## Task instructions
Read through the listing below and return only the lines containing "README".

## Exercise data
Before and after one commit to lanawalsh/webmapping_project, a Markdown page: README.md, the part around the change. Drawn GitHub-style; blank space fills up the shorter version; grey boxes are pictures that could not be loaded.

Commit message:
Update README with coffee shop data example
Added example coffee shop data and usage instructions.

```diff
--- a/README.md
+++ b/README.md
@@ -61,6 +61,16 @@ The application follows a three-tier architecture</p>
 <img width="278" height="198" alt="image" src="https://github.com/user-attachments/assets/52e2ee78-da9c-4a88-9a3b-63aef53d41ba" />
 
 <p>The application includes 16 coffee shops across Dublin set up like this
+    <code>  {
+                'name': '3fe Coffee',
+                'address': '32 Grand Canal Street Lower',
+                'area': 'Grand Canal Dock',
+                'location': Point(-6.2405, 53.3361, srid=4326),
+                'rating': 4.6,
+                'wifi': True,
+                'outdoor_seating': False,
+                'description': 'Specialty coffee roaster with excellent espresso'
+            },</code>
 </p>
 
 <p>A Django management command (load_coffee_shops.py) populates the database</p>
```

--

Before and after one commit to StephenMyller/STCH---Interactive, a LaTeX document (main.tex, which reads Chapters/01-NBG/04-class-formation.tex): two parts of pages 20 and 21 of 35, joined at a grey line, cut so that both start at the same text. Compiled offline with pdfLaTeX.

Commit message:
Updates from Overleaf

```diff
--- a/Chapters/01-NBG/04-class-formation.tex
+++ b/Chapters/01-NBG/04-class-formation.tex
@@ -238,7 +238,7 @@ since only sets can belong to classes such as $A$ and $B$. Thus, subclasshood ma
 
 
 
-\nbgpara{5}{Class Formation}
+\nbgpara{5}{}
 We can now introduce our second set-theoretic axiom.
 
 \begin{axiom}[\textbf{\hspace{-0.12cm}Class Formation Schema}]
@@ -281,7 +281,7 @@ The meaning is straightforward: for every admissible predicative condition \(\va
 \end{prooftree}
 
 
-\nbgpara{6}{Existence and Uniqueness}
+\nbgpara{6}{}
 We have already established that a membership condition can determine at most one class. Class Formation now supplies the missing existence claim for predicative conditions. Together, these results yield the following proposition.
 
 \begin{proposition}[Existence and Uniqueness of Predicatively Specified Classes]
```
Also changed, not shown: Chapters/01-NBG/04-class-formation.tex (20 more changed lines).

## Task result
Before and after one commit to lanawalsh/webmapping_project, a Markdown page: README.md, the part around the change. Drawn GitHub-style; blank space fills up the shorter version; grey boxes are pictures that could not be loaded.
Update README with coffee shop data example
--- a/README.md
+++ b/README.md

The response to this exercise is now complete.